The UX of Dora: 3 Design Lessons from a Little Adventurer

As the father of two tiny people, I’ve spent a lot of time with big purple dinosaurs, curious monkeys and little backpack wearing adventurers. Interestingly, I‘ve discovered that kids shows can teach us a lot about good product design, especially that Dora the Explorer.

1. Make It Predictable

Every episode of Dora is the same. There is a clear end goal and Dora has to go through three steps to get there. The goal and the steps are articulated (repeatedly) by Dora and her friends throughout the adventure. This repetitive structure makes the show extremely enjoyable for kids because they can master it. They get what needs to happen, they understand the steps to get there and they know what’s coming next.

People are driven by a desire for mastery. We want to feel accomplished and capable. The easier it is for a person to master a product the more likely they are to feel good about the experience. Predictability goes a long way toward making that happen.
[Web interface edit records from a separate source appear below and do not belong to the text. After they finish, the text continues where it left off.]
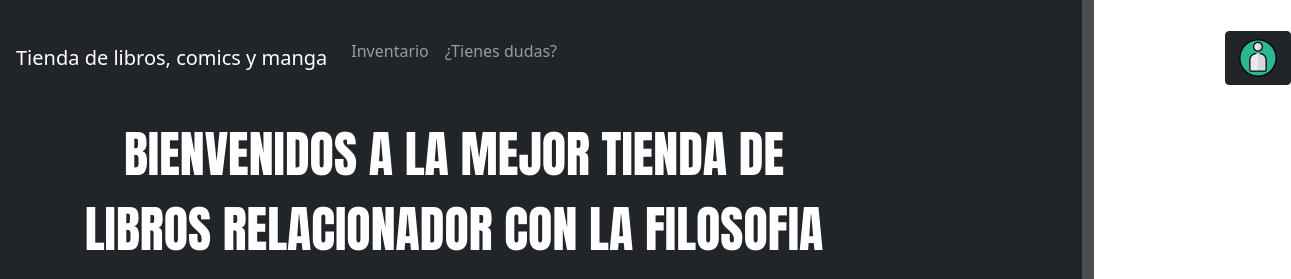
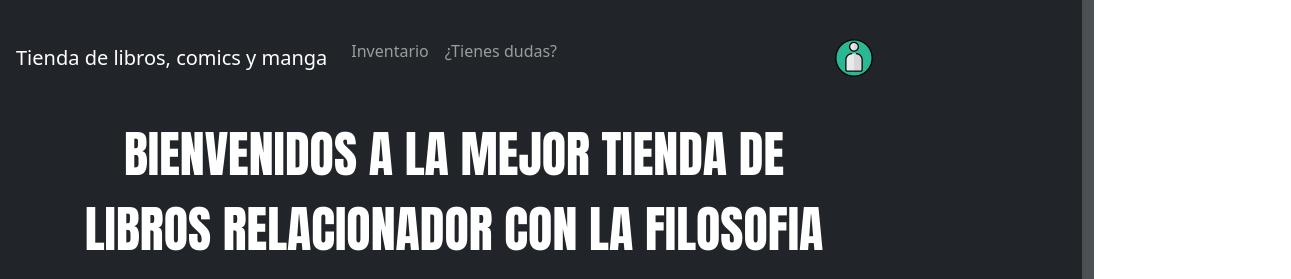
Before and after one commit to CarlosPeto/CarlosPeto.github.io, a plain HTML site: page index.html in a window 1280 px wide. Shown: the top 279 px of the page, 1291 px wide, since content can reach past the window. Drawn offline with nearby package versions, Linux system fonts and the light colour scheme.

Commit message:
cambios css

```diff
--- a/styles/style.css
+++ b/styles/style.css
@@ -51,7 +51,7 @@ a.title{
   padding-left: 20px;
 }
 div.btn-cuenta{
-  padding-left: 1000%;
+padding: 0 0 0 40vw;
 
 box-sizing: border-box;
 
@@ -273,7 +273,14 @@ padding: 0 10px 10px 10px;
     justify-content: center!important;
   }
 }
+@media (max-width: 1399px) and (min-width: 991px)  {
+  div.btn-cuenta{
+    padding: 0 0 0 20vw;
 
+    box-sizing: border-box;
+
+    }
+}
 
 .container-general{
 background-color: #212529cd;
```
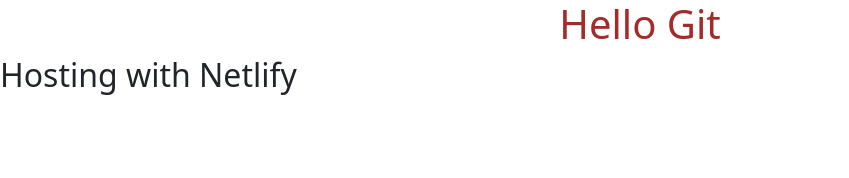
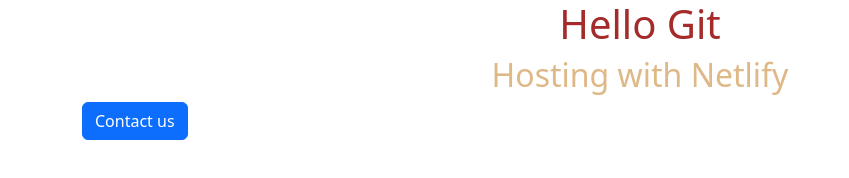
Before and after one commit to clemencegc/cgc-weather-project, a plain HTML site: page index.html in a window 1280 px wide. Shown: the whole page, without its empty margins (0-849 px from the left). Drawn offline with nearby package versions, Linux system fonts and the light colour scheme.

Commit message:
Added button

```diff
--- a/index.html
+++ b/index.html
@@ -14,8 +14,12 @@
     />
   </head>
   <body>
-    <h1>Hello Git</h1>
-    <h2>Hosting with Netlify</h2>
-    <script src="script.js"></script>
+    <div class="container">
+      <h1>Hello Git</h1>
+      <h2>Hosting with Netlify</h2>
+      <script src="script.js"></script>
+
+      <a href="netlify.com" class="btn btn-primary">Contact us</a>
+    </div>
   </body>
 </html>
--- a/style.css
+++ b/style.css
@@ -1,5 +1,9 @@
+h1 {
+  text-align: center;
+  color: brown;
+}
 
-        h1{
-            text-align: center;
-            color: brown;
-        }
+h2 {
+  text-align: center;
+  color: burlywood;
+}
```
There are a number of ways to make a product predictable:

  1. Maintain design consistency: Users should know what design elements mean, no matter where they appear in an experience. If tapping a specific icon is supposed to open a navigation menu, it needs to open that menu every time it appears. If it doesn’t, the user loses the ability to predict what the icon means and no longer knows when or how to use it.
  2. Leverage established design patterns: It can be enticing to get creative and reinvent the wheel, but using established design patterns for common tasks means less “new” for the user to learn.
  3. Use metaphors and animations: Well crafted metaphors and animations help users understand where they are in an experience, what state things are in, what options are available to them and what they should do next.

2. Use Simple Language

Dora is aimed at little kids so the language is simple and the dialogue is concise.

Your product might not be aimed at kids but there is rarely a downside to simple and concise language. The average adult American reads at a 7th — 8th grade level. Unless your product or market demands technical jargon or higher-level vocabulary, avoid it. This is especially important to keep in mind with error messages, where lack of comprehension has a higher likelihood of leading to user frustration.

3. Provide the Necessary Tools

On every adventure, Dora inevitably runs into problems. Swiper the Fox steals something, or she has to get past snakes, or alligators, or whatever. But, the ever-resourceful Dora has it covered thanks to her magic, talking backpack and her equally magic, equally talky map. The map keeps her on the right track, and her backpack is full (conveniently) of just what she might need at any given moment.

You can’t always predict what’s going to happen to your users in the wild. You can do your best to guide them down specific paths or toward specific outcomes, but people are complicated. They do what they want. And they will definitely do something you didn’t think of. It is important to always have a set of tools available to help them overcome problems they might encounter.

This includes navigational tools to help get them back on track if they end up in the wrong place, as well as functional tools to help them accomplish tasks, make decisions, and undo mistakes. Delivering just what a user needs right when they need it makes for a magical experience. You might not be able to give them a magic, talking backpack, but if you are thoughtful about the way you surface and design your tools, you can come pretty damn close.